Skloot carefully lays out multiple entwined stories around Henrietta Lacks and HeLa — what is known of her short life, how her children were affected by her early death, and again how they were affected years later when they learned about HeLa, and how Skloot came to win their trust, but also about the doctors who treated Lacks, the scientists who reproduced and shared her cells, the ways they were used, the development of modern medical ethical standards around informed consent, the history of abuse of black patients in the name of science, the discovery that most of the cell lines used in research had been contaminated by HeLa cells, and present day controversies over patenting genes and whether donors have any financial claim on products made from their tissues. These multiple stories could easily have become too much, or totally confusing, but they don’t.
This story is fascinating in large part because the answers to the ethical questions are far from obvious. There are some people in the book who were clearly wronged by scientists. Henrietta’s oldest daughter had epilepsy, and was institutionalized, dying shortly after her mother. Skloot goes with Henrietta’s younger daughter to that institution, and finds that she was almost certainly mistreated and experimented upon in ways that were harmful to her. Scientists also injected HeLa cells into patients without informing them in order to see what would happen. But Henrietta was not harmed by the cloning of her cells, and anyone who has benefited from a drug that has been tested in the past 50 years has benefited from the HeLa line.
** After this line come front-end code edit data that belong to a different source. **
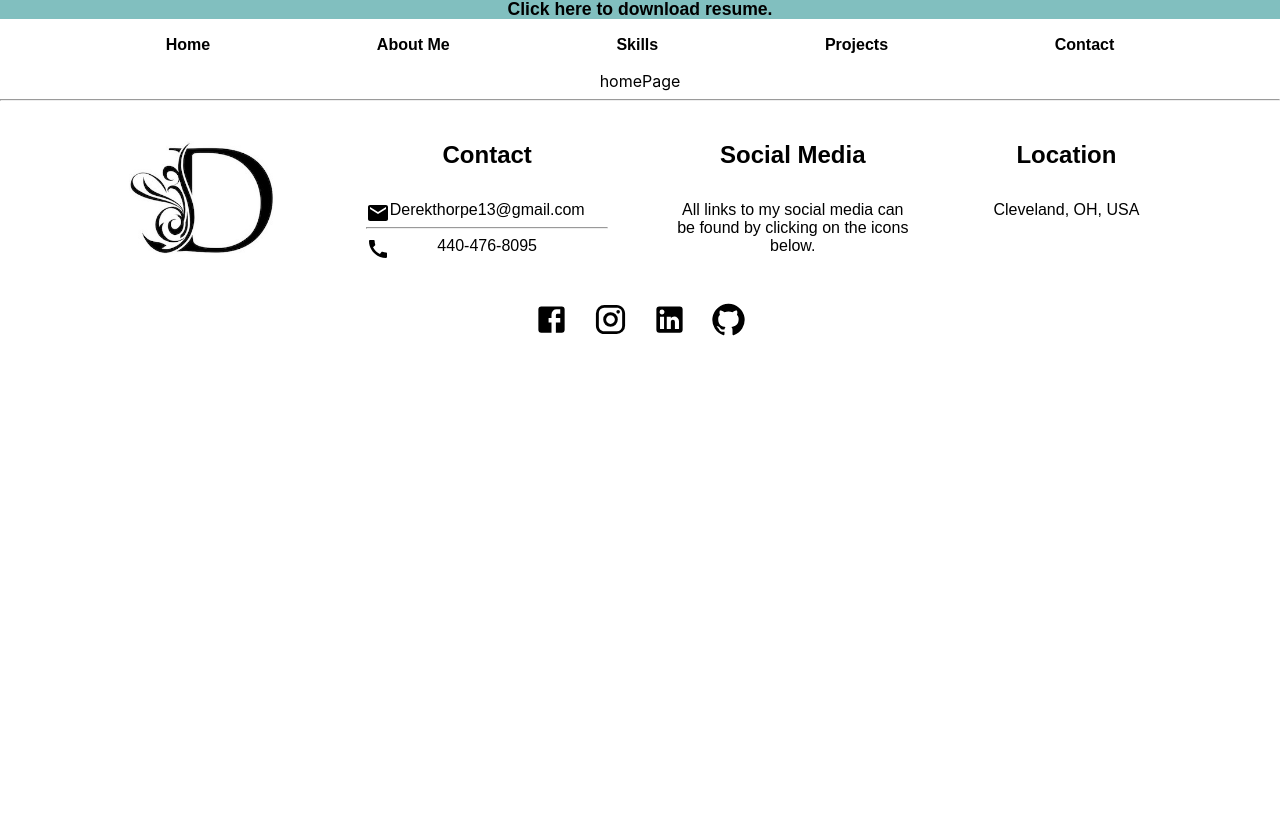
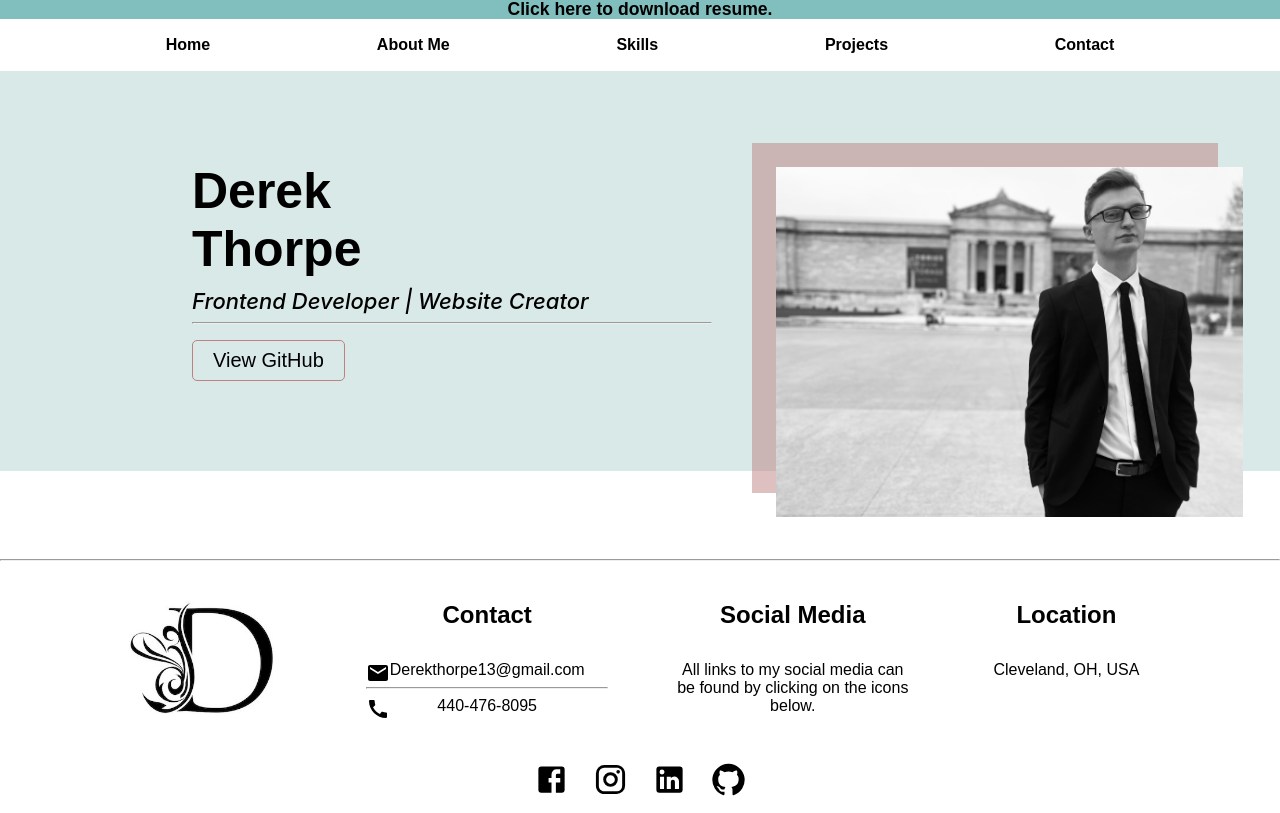
Before and after one commit to DThorpe13/2023_portfolio, a React (Create React App) app: page / in a window 1280 px wide. Built offline with nearby package versions, Linux system fonts and the light colour scheme.

Commit message:
updated home page and styling

```diff
--- a/src/App.css
+++ b/src/App.css
@@ -41,7 +41,7 @@ html, body {
   }
 }
 
-p {
+p, h1, h2 {
   margin-block-start: 0em;
   margin-block-end: 0em;
 }
--- a/src/components/contact/contact.js
+++ b/src/components/contact/contact.js
@@ -14,7 +14,6 @@ const contact = () => {
                 <div className='col-lg-6 col-xs-12 contact-col-right'>
                     <div>
 
-
                     </div>
                 </div>
             </div>
--- a/src/components/home/home.css
+++ b/src/components/home/home.css
@@ -1,3 +1,63 @@
 .home-background {
-    background-image: url('');
+    margin: 0;
+    height: 30em;
 }
+.home-background-two {
+    background-color: #d8e9e8;
+    height: 25em;
+}
+.home-contain-left {
+    margin-left: 15%;
+}
+.home-contain-left h1, h2 {
+    text-align: left;
+}
+.home-contain-left h1 {
+    font-size: 50px;
+    font-family: Arial, Helvetica, sans-serif;
+    margin-top: 1.5em;
+    margin-bottom: 10px;
+    font-weight: 600;
+    /* color: #bf8181; */
+}
+.home-contain-left h2 {
+    font-size: 22px;
+    font-weight: 500;
+}
+.home-contain-left p {
+    text-align: left;
+    margin-top: 1em;
+}
+.github-home {
+    display: inline-block;
+    border: 1px solid #bf8181;
+    border-radius: 5px;
+    text-decoration: none;
+    padding: 8px 20px;
+    color: black;
+    font-weight: 500;
+    font-size: 20px;
+}
+.github-home:hover {
+    background-color: #bf8181;
+    color: white;
+    font-weight: 600;
+    transform: scale(1.1);
+}
+.home-contain-right {
+    position: relative;
+}
+.home-self-img {
+    position: absolute;
+    height: 350px;
+    left: 2em;
+    top: 5em;
+}
+.home-img-background {
+    width: 466px;
+    height: 350px;
+    background-color: rgb(191, 129, 129, 0.5);
+    position: absolute;
+    top: 3.5em;
+    left: 0.5em;
+}
--- a/src/components/home/home.js
+++ b/src/components/home/home.js
@@ -1,10 +1,26 @@
 import React from 'react';
 import './home.css';
+import SelfImg from '../../images/self-tall.jpg';
 
 const HomePage = () => {
-  return (
-    <div className='home-background'>homePage</div>
-  )
+    return (
+        <div className='home-background'>
+            <div className='home-background-two'>
+                <div className='columns-container'>
+                    <div className='col-lg-6 col-xs-12 home-contain-left'>
+                        <h1>Derek <br />Thorpe</h1>
+                        <i><h2>Frontend Developer | Website Creator</h2></i>
+                        <hr/>
+                        <p><a className='github-home' href='https://github.com/DThorpe13' target='_blank' rel="noopener noreferrer"> View GitHub</a></p>
+                    </div>
+                    <div className='col-lg-6 col-xs-12 home-contain-right'>
+                        <div className='home-img-background'></div>
+                        <img src={SelfImg} className='home-self-img' alt='self'/>
+                    </div>
+                </div>
+            </div>
+        </div>
+    )
 }
 
 export default HomePage
```
Also changed, not shown: src/images/flower-art.jpeg (deleted), src/images/self-tall.jpg (added).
The Lacks family has been very poor — and struggled to get health care at some times — and some people have gotten rich off of HeLa, but neither Hopkins nor the scientist who first reproduced the cells appears to be among them. (Skloot has set up a foundation to benefit Henrietta Lacks’ descendents and you can also give directly to the family through their website.) Medical ethics rules have gotten a lot stricter since 1951, but even today, it seems likely that something like this could well happen again — except that with more concern for patient privacy, it’s even less likely that the donor would ever know.
When N was born, I had the umbilical cord blood collected and donated to a public bank. This means that it’s not reserved for our use, but in theory will be available to us if we ever need it and there’s any left. (It’s not at clear to me that umbilical cord blood is actually useful, but it clearly has potential, so there didn’t seem to be any downside.) It occurs to me that I have no idea what the conditions of my donation were — whether it’s only available for direct use by a patient, or if a researcher could apply for a portion of it. I’d be happy to have it used in any way that would be helpful.